I love to eat pudding but rarely make it because the whole custard aspect feels too involved except on rare occasions. Then I saw this recipe for perfect panna cotta on David Leibovitz' blog and decided to give it a whirl because, no custard! And I was also looking for ways to show off the beautiful berries we'd just picked at our annual pilgrimage to Story Farms in Catskill.
David wasn't exaggerating – it is amazingly easy to make, thanks to the powdered gelatin. Just make sure to start several hours before you plan to serve dessert as it needs time to cool in order to set fully.
I do not own a matched set of custard cups and I currently have only one ramekin so I used a combination of bowls and my small army of used Bonne Maman jam jars. One other reason to go with the jam jars is that you can just screw that little red-and-white-checked lid onto the jar, making it easier to store and transport if you wanted to something decadent like bring these on a picnic.
You can either unmold the panna cotta or just serve it as is in the bowl or jar you made it in with the fruit/syrup/chocolate right on top – equally tasty and pretty and much easier, methinks. I unmolded one and then left the rest in their respective jars and bowls.
Serve with the fresh fruit of your choice – strawberries, peaches, raspberries, blueberries, and more. You could also shave a little dark chocolate over it or drizzle a little honey on it if you don't have any fruit on hand. I added a drizzle of the linden blossom syrup that's currently infusing in my fridge (post coming soon) to mine and it was divine.
Perfect Panna Cotta

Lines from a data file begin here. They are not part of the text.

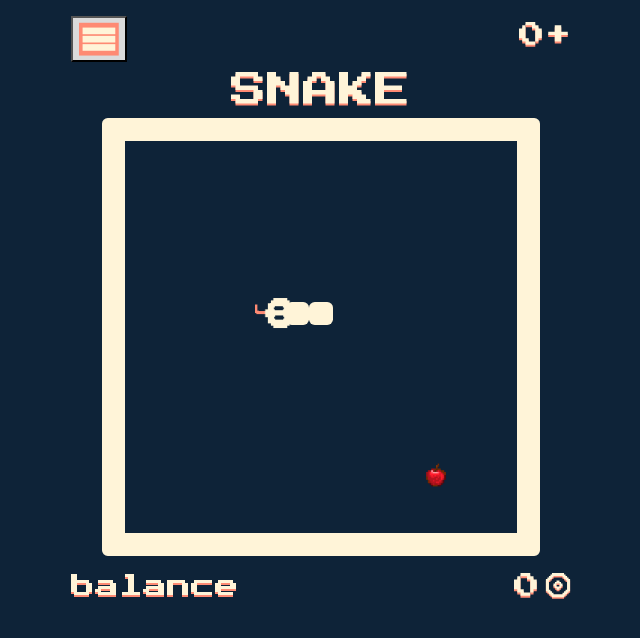
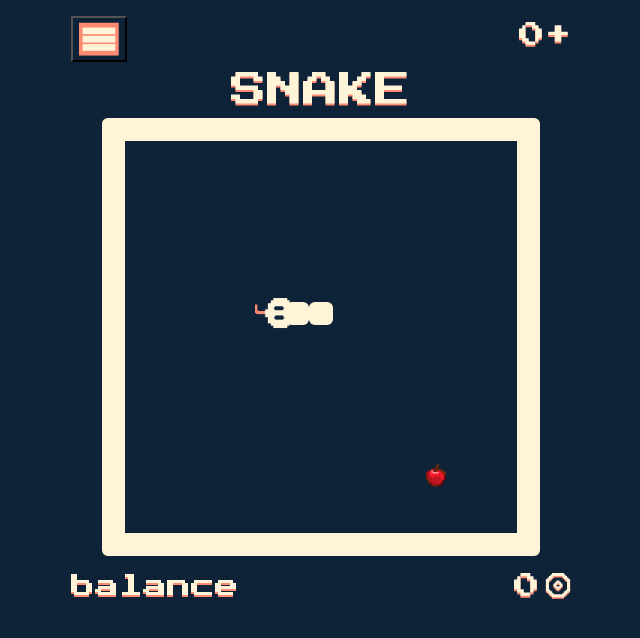
Before and after one commit to digmen/snake, a React (Vite) app: page / in a window 1280 px wide. Shown: the top 638 px of the page, without its empty margins (319-959 px from the left). Built offline with nearby package versions, Linux system fonts and the light colour scheme.

Commit message:
fdfgdfwww

```diff
--- a/src/components/App/app.module.css
+++ b/src/components/App/app.module.css
@@ -136,7 +136,7 @@
 }
 
 .menu_button {
-	background-color: #DADADA;
+	background-color: transparent;
 	border-radius: 0;
 }
 
```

Adapted from Judy Witts Francini's Secrets from My Tuscan Kitchen
Makes 8 servings
4 cups (2 pints) heavy cream or half-and-half – I used 1 pint of each

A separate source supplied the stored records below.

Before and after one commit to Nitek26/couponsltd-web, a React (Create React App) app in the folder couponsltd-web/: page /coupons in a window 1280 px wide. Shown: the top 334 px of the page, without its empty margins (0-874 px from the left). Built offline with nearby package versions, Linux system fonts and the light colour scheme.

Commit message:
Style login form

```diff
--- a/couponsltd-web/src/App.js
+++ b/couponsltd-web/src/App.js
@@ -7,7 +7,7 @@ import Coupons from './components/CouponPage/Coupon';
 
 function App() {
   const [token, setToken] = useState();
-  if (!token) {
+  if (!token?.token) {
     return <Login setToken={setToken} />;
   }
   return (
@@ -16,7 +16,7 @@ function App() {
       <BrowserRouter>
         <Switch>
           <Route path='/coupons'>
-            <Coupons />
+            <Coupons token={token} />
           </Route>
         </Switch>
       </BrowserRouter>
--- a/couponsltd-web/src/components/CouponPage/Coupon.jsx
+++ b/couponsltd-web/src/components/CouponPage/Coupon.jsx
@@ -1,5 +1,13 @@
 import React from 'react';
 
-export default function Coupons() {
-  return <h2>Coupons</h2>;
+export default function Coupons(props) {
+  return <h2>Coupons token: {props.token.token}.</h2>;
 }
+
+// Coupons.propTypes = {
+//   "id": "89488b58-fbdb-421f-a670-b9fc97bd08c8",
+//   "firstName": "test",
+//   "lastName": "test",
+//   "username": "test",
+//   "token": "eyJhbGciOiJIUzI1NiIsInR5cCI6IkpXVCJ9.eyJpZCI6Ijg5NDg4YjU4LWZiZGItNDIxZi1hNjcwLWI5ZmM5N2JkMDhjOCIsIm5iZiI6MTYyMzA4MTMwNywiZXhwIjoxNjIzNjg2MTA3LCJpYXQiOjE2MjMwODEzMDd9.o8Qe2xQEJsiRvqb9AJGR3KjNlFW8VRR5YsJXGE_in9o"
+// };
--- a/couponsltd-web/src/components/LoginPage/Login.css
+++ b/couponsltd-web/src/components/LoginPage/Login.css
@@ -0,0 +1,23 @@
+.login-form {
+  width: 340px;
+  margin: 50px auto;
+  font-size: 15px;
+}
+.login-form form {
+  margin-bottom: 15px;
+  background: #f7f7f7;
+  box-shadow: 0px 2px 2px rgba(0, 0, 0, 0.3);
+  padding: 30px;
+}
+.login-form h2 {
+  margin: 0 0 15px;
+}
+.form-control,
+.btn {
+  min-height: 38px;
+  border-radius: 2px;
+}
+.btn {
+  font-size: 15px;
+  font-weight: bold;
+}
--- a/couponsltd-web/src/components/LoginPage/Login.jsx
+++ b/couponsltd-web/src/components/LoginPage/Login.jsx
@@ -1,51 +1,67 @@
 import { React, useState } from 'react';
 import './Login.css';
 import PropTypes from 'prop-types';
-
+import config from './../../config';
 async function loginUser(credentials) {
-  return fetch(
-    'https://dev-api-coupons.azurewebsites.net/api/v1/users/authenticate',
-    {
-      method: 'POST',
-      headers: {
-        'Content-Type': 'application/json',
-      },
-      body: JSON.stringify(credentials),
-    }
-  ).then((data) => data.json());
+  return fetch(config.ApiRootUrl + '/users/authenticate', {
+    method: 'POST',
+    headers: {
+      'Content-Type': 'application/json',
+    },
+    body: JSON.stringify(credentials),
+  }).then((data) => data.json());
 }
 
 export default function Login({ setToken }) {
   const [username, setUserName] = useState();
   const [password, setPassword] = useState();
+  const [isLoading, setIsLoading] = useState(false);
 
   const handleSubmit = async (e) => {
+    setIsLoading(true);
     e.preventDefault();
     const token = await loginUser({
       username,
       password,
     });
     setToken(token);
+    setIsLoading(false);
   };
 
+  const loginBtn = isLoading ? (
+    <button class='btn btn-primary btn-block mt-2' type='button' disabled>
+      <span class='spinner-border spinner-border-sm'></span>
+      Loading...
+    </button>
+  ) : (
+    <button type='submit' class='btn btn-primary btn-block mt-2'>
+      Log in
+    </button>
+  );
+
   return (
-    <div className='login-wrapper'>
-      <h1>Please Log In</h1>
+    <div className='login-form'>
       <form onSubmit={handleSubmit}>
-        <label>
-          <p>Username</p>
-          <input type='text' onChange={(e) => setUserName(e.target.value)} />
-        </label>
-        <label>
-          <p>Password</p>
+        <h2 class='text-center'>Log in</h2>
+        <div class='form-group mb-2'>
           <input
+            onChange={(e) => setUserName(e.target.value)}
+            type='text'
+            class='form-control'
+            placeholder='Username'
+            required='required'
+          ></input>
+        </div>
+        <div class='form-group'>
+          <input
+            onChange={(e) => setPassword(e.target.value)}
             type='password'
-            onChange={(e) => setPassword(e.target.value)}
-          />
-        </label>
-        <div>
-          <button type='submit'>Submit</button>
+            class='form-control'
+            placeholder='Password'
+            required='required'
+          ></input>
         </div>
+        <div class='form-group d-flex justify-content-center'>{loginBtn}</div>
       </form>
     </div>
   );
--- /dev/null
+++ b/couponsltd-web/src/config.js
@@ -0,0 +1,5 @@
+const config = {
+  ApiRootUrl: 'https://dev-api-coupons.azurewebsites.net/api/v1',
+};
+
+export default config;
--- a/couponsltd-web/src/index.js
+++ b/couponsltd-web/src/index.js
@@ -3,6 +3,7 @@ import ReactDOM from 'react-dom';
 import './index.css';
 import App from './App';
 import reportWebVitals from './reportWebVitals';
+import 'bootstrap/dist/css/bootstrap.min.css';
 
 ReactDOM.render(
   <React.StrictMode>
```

1/2 cup organic cane sugar
2 teaspoons pure vanilla extract
2 packets powdered gelatin (about 4-1/2 teaspoons)
6 tablespoons cold water
1. Heat the heavy cream and sugar in a saucepan or microwave. Once the sugar is dissolved, remove from heat and stir in the vanilla extract.
2. Lightly grease eight small cups or bowls with a neutral-tasting oil - avocado, coconut, safflower, etc.
3. Sprinkle the gelatin over the cold water in a medium-sized bowl and let stand 5 to 10 minutes. Don't be alarmed if it has an unappealing, acrid odor.
4. Pour the very warm cream and sugar mixture over the gelatin and stir until the gelatin is completely dissolved.
5. Divide the mixture into the bowls or cups, then chill until firm - between 2-4 hours. If you'd like to unmold them before serving, run a sharp knife carefully around the edge of each bowl/cup and turn out onto a plate (I had to give mine quite a bit of assistance.) Top with fruit, chocolate, honey or syrup and serve.
Related post on The Garden of Eating: Strawberry Shortcake